On the Bookshelf - After the Falls
October 28, 2010, 368 pages Viking Adult
From the back cover:
It's 1960 and twelve-year-old Cathy McClure has just been thrown out of Catholic school for-among other transgressions-filling the holy water fount with vodka. In the hopes of giving Cathy a fresh start away from their small town, the McClures leave behind Niagara Falls and the family pharmacy to start over in suburban Buffalo. But life in a subdivision and a school filled with "pubescent cheddar" holds little appeal for a girl who began working at four and smoking at nine. As the quaint world of 1950s America recedes into history, Cathy dives headfirst into the 1960s. Along the way, she adopts many personas with gusto-vandal, HoJo hostess, FBI suspect, civil rights demonstrator- but when tragedy strikes at home, Cathy must take on her most challenging role yet. As candid and compelling as Mary Karr's The Liars' Club and Jeanette Walls's The Glass Castle, After the Falls is an irresistible account of one girl's comingof-age during a tumultuous era and the moving tale of a rebellious spirit learning what it means to be a daughter.
My thoughts: There are several kinds of memoirs, those written by celebrities or people who have slept with celebrities, people who do crazy things like going over Niagara Falls in a barrel or trying to jump the Grand Canyoon. There are rehab memoirs, memoirs by former criminals and then there are memoirs like Catherine Gildiner's, what I like to call 'Slice of Life' memoirs. These are my favorite kinds of memoirs. They say that everyone has a story within them, and the former Cathy McClure's story is one that everyone can relate to, even if they didn't grow up in Upstate New York as the 60's were starting.

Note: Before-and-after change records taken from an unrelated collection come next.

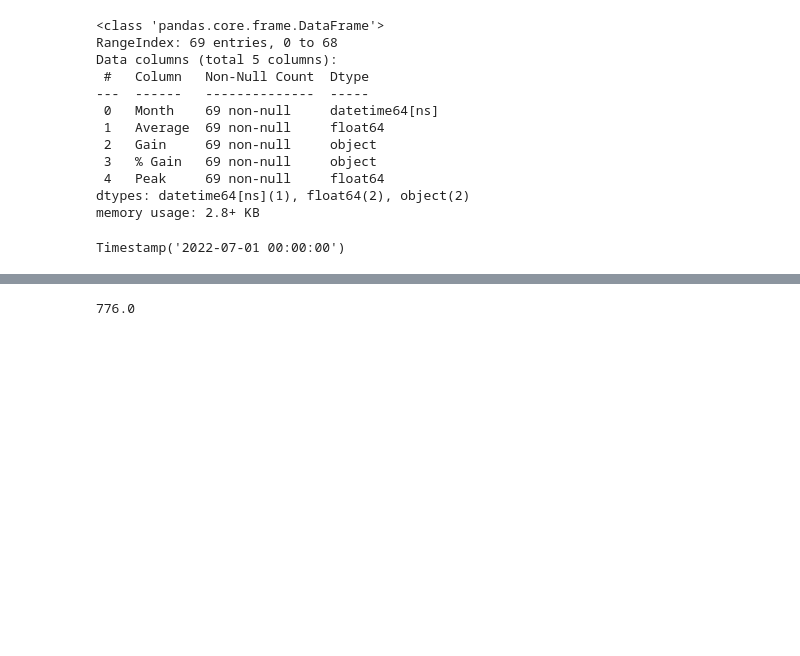
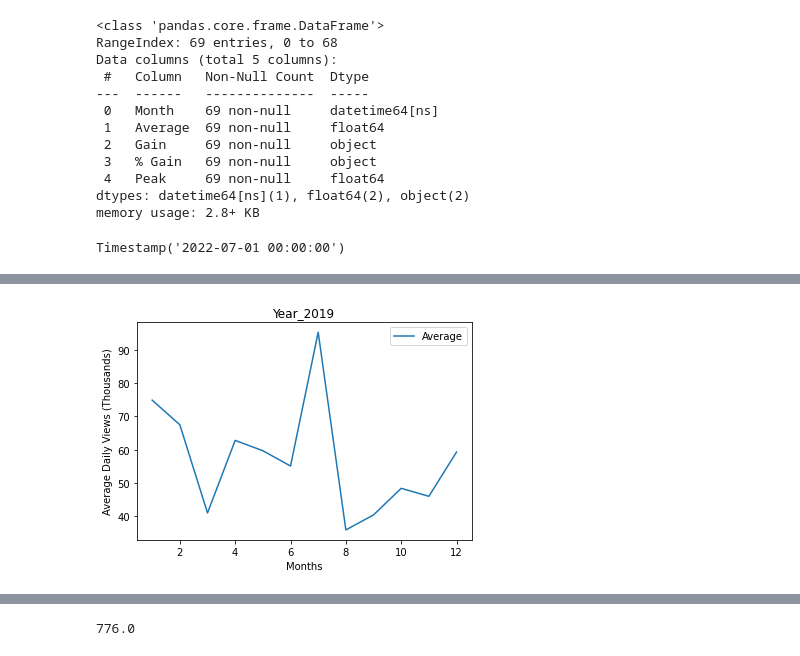
Before and after one commit to rgthomps/Predicting-Success-on-Youtube, a Jupyter notebook: Untitled.ipynb, the cells around one changed output, grey strips where cells are left out. Saved outputs shown, nothing was run; the diff lists cells and outputs as text; code cells hidden in the pictures; blank space fills up the shorter version.

```diff
--- a/Untitled.ipynb
+++ b/Untitled.ipynb
@@ -128,0 +140,10 @@ year_2021 = twitch_viewers.loc[twitch_viewers['Year'] == 2021]
+# %%
+year_2019 = twitch_viewers.loc[twitch_viewers['Year'] == 2019]
+
+ax = year_2019.plot.line(x='Months', y='Average',rot=0)
+ax.set_title('Year_2019')
+ax.set_xlabel("Months")
+ax.set_ylabel("Average Daily Views (Thousands)")
+plt.savefig('Images')
+# %% [output]
+[figure, added]
```
Also changed, not shown: parts of 33 cells of this notebook, 3 other files.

I devoured this book in one sitting, I couldn't put it down. I felt as I'd found a 'sister from another mother.' I totally identified with Cathy's struggles to fit in, her clashes with her parents, her sarcasm, and her burgeoning activism. While I never set a donut shop on fire, I did struggle with not 'fulfilling my potential' in school which is another way of saying that I was just as bored as Cathy in my high school. I enjoyed reading about how Cathy 'faked it until she made it' with the popular kids and cringed as she must have when she discovered that she didn't make senior varsity cheerleader because of her complexion. Who hasn't heard something they shouldn't have or learned something that they were better off not knowing in high school. It may not be the sixties but some rights of passage never change. One of my favorite stories in the book is when Cathy and her mother wrote anonymous letters to try and get rid of all the black lawn jockey's that littered the front lawn's in Buffalo, and what she did, when the town didn't respond quite the way that she hoped.
When Cathy leaves home to go to college, hoping that she will finally find her niche, only to discover that college might not be as different as high school after all, I was right with her. At college, she finally falls in love, but Cathy being Cathy, it is not with anyone that she might be expected to fall in love with. She finally finds good use for her 'bossy and brassiness,' with her summer jobs working for the Department of Welfare. What I found refreshing about this book was Gildiner's unflinching honesty about her life. She doesn't spare anyone, least of all herself, for the mistakes that she made, the things that she wishes that she could have done differently. I responded to her sarcasm, and the way that she not only skewers life in Upstate New York but also the foibles of grown-ups.
There are so many fascinating and endearing stories in this book, but what will ultimately grab you by the heart and wring it dry, is the story of Cathy's relationship with her father and his subsequent illness. Anyone who has ever dealt with the realities of having a parent fall ill, will immediately know exactly what Cathy is going through. I can't say enough good things about this book. Cathy's experiences are unique, laugh out loud funny, charming, exasperating, but she's also every woman who has ever struggled with conformity and accepting her differences, and learning to see her parents as people and not just as parents. That I think is one of the hardest things about growing up, learning to seperate from your parents, yet still trying to keep that connection.
Verdict: A heartwarming and heartbreaking look at one young woman's journey through the rocky road of the 1960's.